3. “Imperial Plagiarism” and white boyz stealing and profiting
On thing I found troubling about this pro-pirating, etc. rhetoric that was especially pervasive in the Lethem and Ferguson pieces was that many times these instances of “borrowing” occur in the form of a person in a position of privilege taking from those without, and then receiving credit and financial renumeration. This subject also gets touched on in the “On the Rights of Molotov Man” piece, as one artist notes, “Who owns the rights to this man’s struggle?” and Meiselas specifically notes that the painting diminishes the subject’s act of defiance. Our society casts the artist (often white, often male) as prophet and genius, even while they are blatantly stealing/co-opting the narratives and styles of minorities. Amandla Sternberg’s great video does a solid job at explaining this phenomenon and provides plenty of examples. But suffice to say, there’s a long history of people in positions of power cribbing from sources of compromised people and making money off of it. I think this is also based in Western ideals of racial bias and the industry’s notion of how we can make things more consumable to a racial majority.

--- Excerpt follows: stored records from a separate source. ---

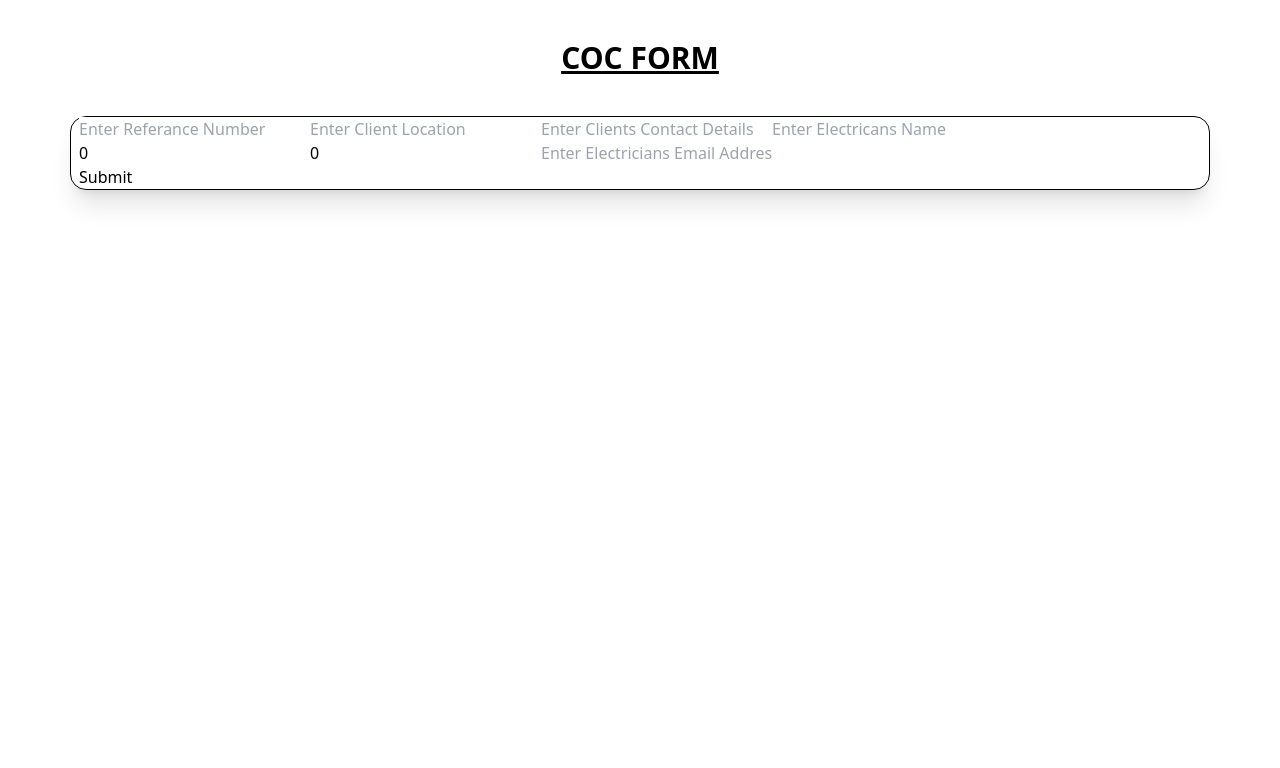
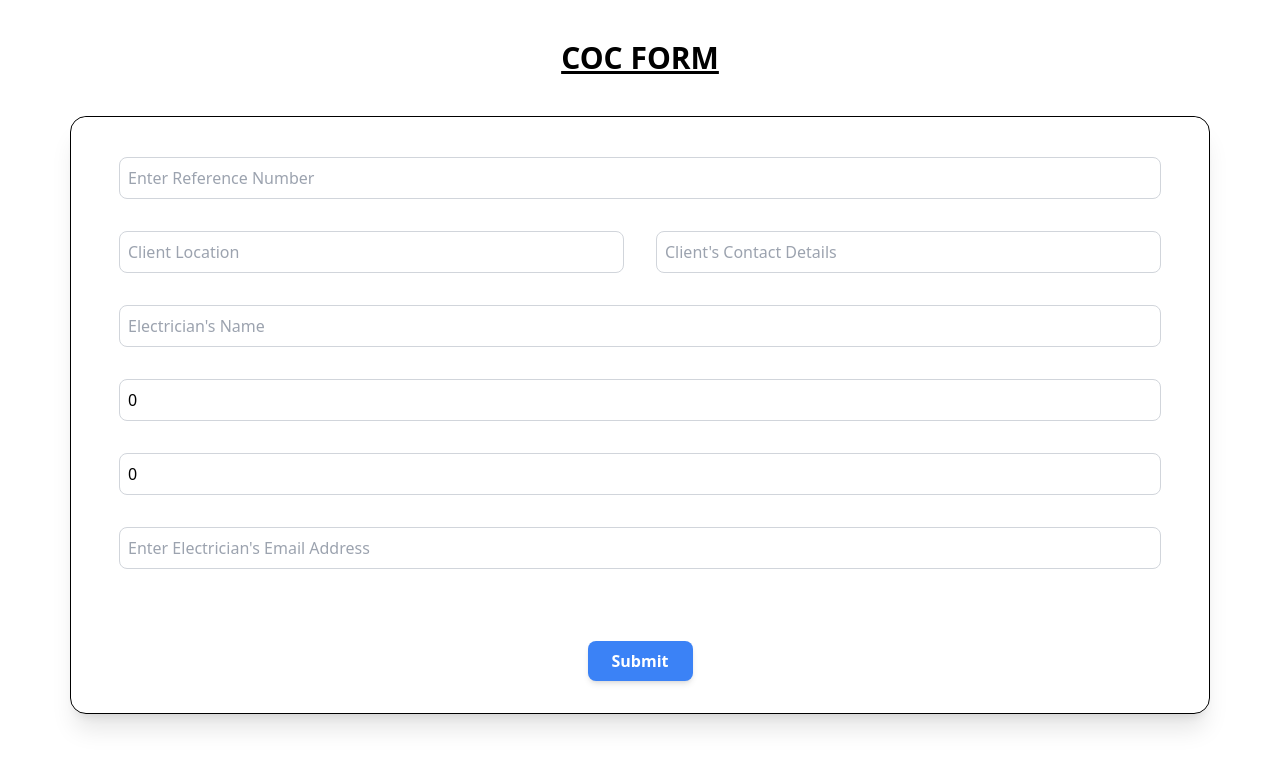
Before and after one commit to pulsarbeam/electric-project, a React (Vite) app in the folder electric-app/: page / in a window 1280 px wide. Shown: the top 768 px of the page. Built offline with nearby package versions, Linux system fonts and the light colour scheme.

Commit message:
added some styling

```diff
--- a/electric-app/src/components/Form.tsx
+++ b/electric-app/src/components/Form.tsx
@@ -30,12 +30,17 @@ function Form() {
   }
 
   return (
-    <div className="rounded-div">
+    <div className="flex flex-col justify-center rounded-div">
       <form>
         <FormInputs data={formData} handleChange={handleChange} />
       </form>
-      <div>
-        <button onClick={handleSubmit}>Submit</button>
+      <div className="flex justify-center">
+        <button
+          className="px-6 py-2 my-8 bg-blue-500 text-white font-semibold rounded-lg shadow-md hover:bg-blue-700 focus:outline-none focus:ring-2 focus:ring-blue-400 focus:ring-opacity-75"
+          onClick={handleSubmit}
+        >
+          Submit
+        </button>
       </div>
     </div>
   )
--- a/electric-app/src/components/FormInputs.tsx
+++ b/electric-app/src/components/FormInputs.tsx
@@ -1,67 +1,76 @@
 import { Props } from '../models'
-
-// interface FormInputsProps {
-//   formData: {
-//     name: string,
-//     email: string,
-//     phone: string
-//   };
-//   handleChange: (event: React.ChangeEvent<HTMLInputElement>) => void;
-// }
 
 const FormInputs: React.FC<Props> = ({ data, handleChange }) => {
   return (
-    <div>
+    <div className="rounded-lg bg-white p-10">
+      <form>
+        <div className="grid grid-cols-1 gap-8">
           <input
+            className="border border-gray-300 rounded-lg p-2 text-left w-full"
             type="text"
-        placeholder="Enter Referance Number"
+            placeholder="Enter Reference Number"
             value={data.ref}
             onChange={handleChange}
             name="ref"
           />
+
+          <div className="grid grid-cols-2 gap-8">
             <input
+              className="border border-gray-300 rounded-lg p-2 text-left w-full"
               type="text"
-        placeholder="Enter Client Location"
+              placeholder="Client Location"
               value={data.location}
               onChange={handleChange}
               name="location"
             />
             <input
+              className="border border-gray-300 rounded-lg p-2 text-left w-full"
               type="text"
-        placeholder="Enter Clients Contact Details"
+              placeholder="Client's Contact Details"
               value={data.contact}
               onChange={handleChange}
               name="contact"
             />
+          </div>
+
           <input
+            className="border border-gray-300 rounded-lg p-2 text-left w-full"
             type="text"
-        placeholder="Enter Electricans Name"
+            placeholder="Electrician's Name"
             value={data.worker}
             onChange={handleChange}
             name="worker"
           />
+
           <input
+            className="border border-gray-300 rounded-lg p-2 text-left w-full"
             type="text"
-        placeholder="Enter Electricians Registration Number"
+            placeholder="Enter Electrician's Registration Number"
             value={data.regNum}
             onChange={handleChange}
             name="regNum"
           />
+
           <input
+            className="border border-gray-300 rounded-lg p-2 text-left w-full"
             type="text"
-        placeholder="Enter Electricians Phone Number"
+            placeholder="Electrician's Phone Number"
             value={data.phoneNum}
             onChange={handleChange}
             name="phoneNum"
           />
+
           <input
+            className="border border-gray-300 rounded-lg p-2 text-left w-full"
             type="text"
-        placeholder="Enter Electricians Email Address"
+            placeholder="Enter Electrician's Email Address"
             value={data.email}
             onChange={handleChange}
             name="email"
           />
         </div>
+      </form>
+    </div>
   )
 }
 
```
Lines whose indentation alone changed are shown as unchanged.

4. Jungian ideas of archetypes
Again, reaching back to some long ago reading, but didn’t Jung have notions about a shared cultural knowledge in our DNA? That certain archetypes exist and get passed on from generation? Certainly we can look at Joseph Campbell’s Hero Cycle and note how many tales follow a similar pattern, or even how certain folk tales have the exact same plot. Just look at the myth of Cupid and Psyche and compare it to the fairy tales East of the Sun, West of the Moon and Beauty and the Beast. See any familiarities?
5. Virality, meme-ification, new forms of profit-making
So as new forms of (social) media proliferate, of course people are finding new ways of making money off of them, while also making moves to protect their “intellectual” property. A recent case that exemplifies this most interestingly was the Wheezing Duck vine. Vice did an interview with the guy who made the video and they specifically get into how the video went viral because someone else copied it. A quick excerpt:
The video really went viral after a guy named Charlie Murphy uploaded to Vine. Have you contacted him? What’s the deal there?
I’ve never done anything like this before, but I expected it to be stolen. Charlie has made people so interested in the video, so I can’t be angry about that. But I hope he remembers who the original owner is. It was posted without permission from me and Viral Hog.
So, are you trying to get him to take his copy of the video down?
I understand Viral Hog has reached out to him. They asked me if they should get the video removed or if I wanted Charlie’s version on the internet. We came to the conclusion that keeping it online was the best thing for the video.
When I first read this I was like, dude, what is Viral Hog? Woah, they have found a market for distributing and licensing viral videos. This is a thing. This is the world we live in. Film a video of wheezing ducks and suddenly that’s protected property.
There was also recently a hub bub about Internet star comedian THE FAT JEW and how he was accused of plagiarism for reposting content to his social media accounts without proper attribution. Comics get fired up about that shit. Look! Forbes even wrote an article entitled, “The Fat Jew, Plagiarism and Copyright Law”. According to my friend who just started following him on Instagram, he now properly cites his sources.
6. lastly –
did ya see The New inquiry’s latest issue (.pdf), Counterfeit? The content fits in well to this discussion.